In my neck of the woods, the top realtors have stagers available to work with home sellers. The realtors pay for basic staging services, if you list with them. These stagers generally spend an hour consulting by touring the home and giving the seller some "homework" to do in order to make the home market-ready.
If the home is vacant, the stager will come in and accessorize or fluff the rooms with just a few items and sometimes serve as a stylist when professional photos are taken. All that takes about one hour.
For really involved projects, especially in vacant big-ticket homes where furniture and accessories might need to be rented, the home seller will have to pick up all those costs. But, that is a pretty rare situation, depending on where you live.This message has been edited. Last edited by: aychihuahua,
I agree with others. Our Realtor paid for a stager to work with us. Fortunately, we didn't have any remodeling issues to address. Our home was spotless, and needed no repairs. And after we got an offer, the home inspector found zero issues. Also, you have got to be realistic with your selling price. Some homes that went on the market around the same time we did are still unsold five months later. They've dropped their price by $50k. But I think it's too little too late.
Posts: 92 | Location: United States | Registered: Mar 18, 2006
houses used to be an investment in your future but now sometimes it can be a ball and chain .A lot of people want a brand new home saying no upkeep and then they learn fast you better learn how to do things and repair things or the house can turn into a money pit fast .All house's need care just like anything they need work .I have seen brand new houses built around me and they had beautiful landscaping and now are weed choked messes and gravel driveways with grass growing in them and dead lawns .They are mulch messes because they did not keep them up .Lucky they mow them .
The home must be clean and uncluttered.
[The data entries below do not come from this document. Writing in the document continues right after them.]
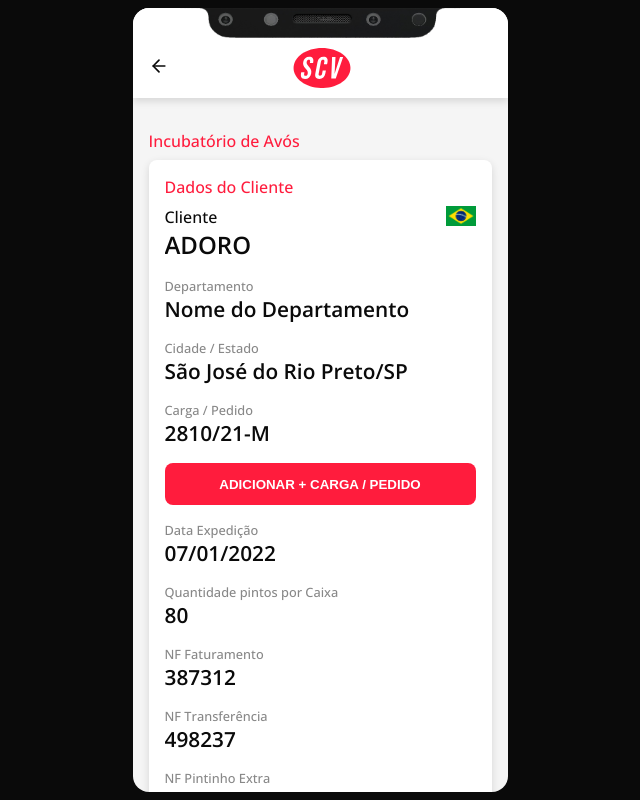
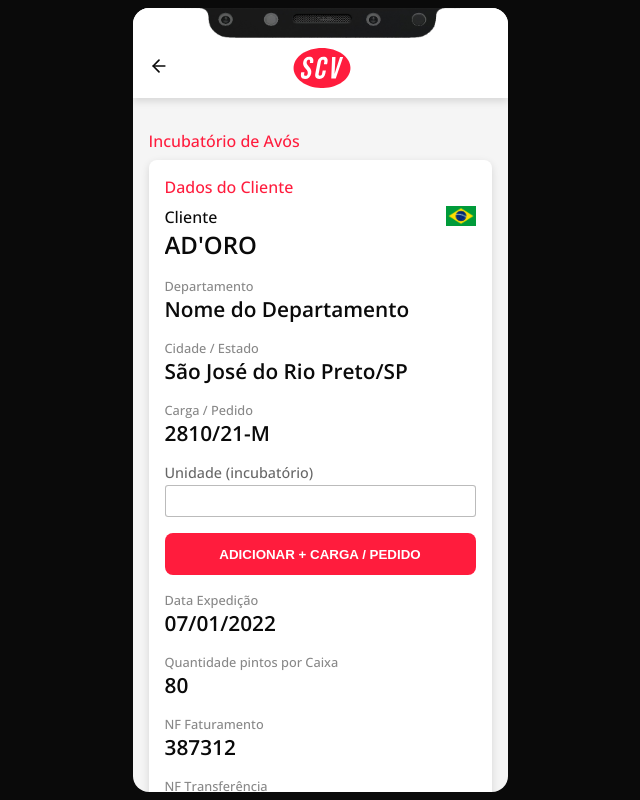
Before and after one commit to prampolin/adekzscv, a Next.js app: page /delivery_report in a window 1280 px wide. Both pictures are taken after a click on the button "ADICIONAR + CARGA / PEDIDO". Shown: the whole page, without its empty margins (320-960 px from the left). Built offline with nearby package versions, Linux system fonts and the light colour scheme.

Commit message:
FIxed 14

```diff
--- a/pages/delivery_report/index.tsx
+++ b/pages/delivery_report/index.tsx
@@ -98,6 +98,7 @@ const Delivery_report = () => {
 	const [seeClient, setSeeClient] = useState(true)
 	const [showPercent, setShowPercent] = useState(false)
 	const [troubleDelivery, setTroubleDelivery] = useState(false)
+	const [incubUnit, setIncubUnit] = useState(false)
 
 	const handlePercent = (e: any) => {
 		if (e.target.value == '1') {
@@ -113,6 +114,10 @@ const Delivery_report = () => {
 		} else {
 			setTroubleDelivery(false)
 		}
+	}
+
+	const handleIncubUnit = () => {
+		setIncubUnit(true)
 	}
 
 	useEffect(() => {}, [troubleDelivery])
@@ -140,7 +145,7 @@ const Delivery_report = () => {
 								alt=""
 							/>
 						</div>
-						<h2>ADORO</h2>
+						<h2>AD&#39;ORO</h2>
 						<ul>
 							<li>
 								<p>Departamento</p>
@@ -154,10 +159,20 @@ const Delivery_report = () => {
 								<p>Carga / Pedido</p>
 								<h4>2810/21-M</h4>
 							</li>
+							{incubUnit && (
+								<li>
+									<InputPadrao
+										name="incub_unit"
+										title="Unidade (incubatório)"
+										type="text"
+									/>
+								</li>
+							)}
 							<li>
 								<button
 									type="button"
 									className={style.btnPrimary}
+									onClick={() => handleIncubUnit()}
 								>
 									Adicionar + Carga / Pedido
 								</button>
@@ -455,9 +470,6 @@ const Delivery_report = () => {
 								<label htmlFor="client_coment">
 									Observações {troubleDelivery && '*'}
 								</label>
-
-								{console.log('A merda ', troubleDelivery)}
-
 								<textarea
 									id="client_coment"
 									rows={5}
--- a/pages/index.tsx
+++ b/pages/index.tsx
@@ -18,13 +18,13 @@ const Home: NextPage = () => {
 					</button>
 				</a>
 			</Link>
-			<Link href="order">
+			{/* <Link href="order">
 				<a>
 					<button type="button" className={style.btnPrimary}>
 						Templates
 					</button>
 				</a>
-			</Link>
+			</Link> */}
 			<Link href="order/colombia">
 				<a>
 					<button type="button" className={style.btnPrimary}>
--- a/pages/order/colombia.tsx
+++ b/pages/order/colombia.tsx
@@ -124,7 +124,7 @@ const OrderColombia = () => {
 					<h2>AD&#39;ORO</h2>
 				</div>
 				<div className={style.dataOrder}>
-					<p className={style.title}>Detalhes das ordens</p>
+					<p className={style.title}>Detalhe das ordens</p>
 					<div className={style.card}>
 						{orders.map((o, i) => {
 							return (
```
Also changed, not shown: pages/order/brasil_mi.tsx (+11 -11 lines).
Take down all the personal stuff that we all have in our homes. The yard should look inviting--grass is mowed and without weeds, flower beds have flowers in them not just a bunch of mulch. Add some containers with flowers that lend color. After all, there are so many homes for sale, what makes a buyer want to visit a home that looks like a mess from the outside? If it's winter in a cold area, are the drive and walkway plowed or do potential buyers have to crawl over mounds of snow? In the fall, are the leaves picked up or are there piles of leaves everywhere? The outside is very important to a potential buyer, unless you are giving away the home, make the property look appealing. If I see a messy yard, I immediately think that the people didn't care about maintenance in general. Why would I expect the inside to be any better?
Posts: 2550 | Location: Ohio | Registered: Feb 25, 2006
When it was a seller's market (I never pick that time to sell, only to buy), people would buy issues just to get in the house. Now, it is completely a buyer's market, and because there is so much inventory, people are not willing to buy problems - and why should they? Even on these boards, you hear of people with houses that need tons of work wanting top price for their house because they need it, but we all know (again, maybe it's just our experience) that people aren't going to pay top dollar for a house with issues.... It's an issue everywhere. The house we bought had some issues, but we bought it short sale, and still think we got a good deal. Well, we know we probably won't get back all the money we put in it, but we're used to that from our other house... . I have a team that has been pretty much living with us for a month doing all kinds of cool stuff.... A little bit at a time... . For selling though - CLEAN, declutter (that's what PODs are for...) and do the little repairs needed. Not doing that today will not only kill the price you wanted - it will stop people from even making an offer...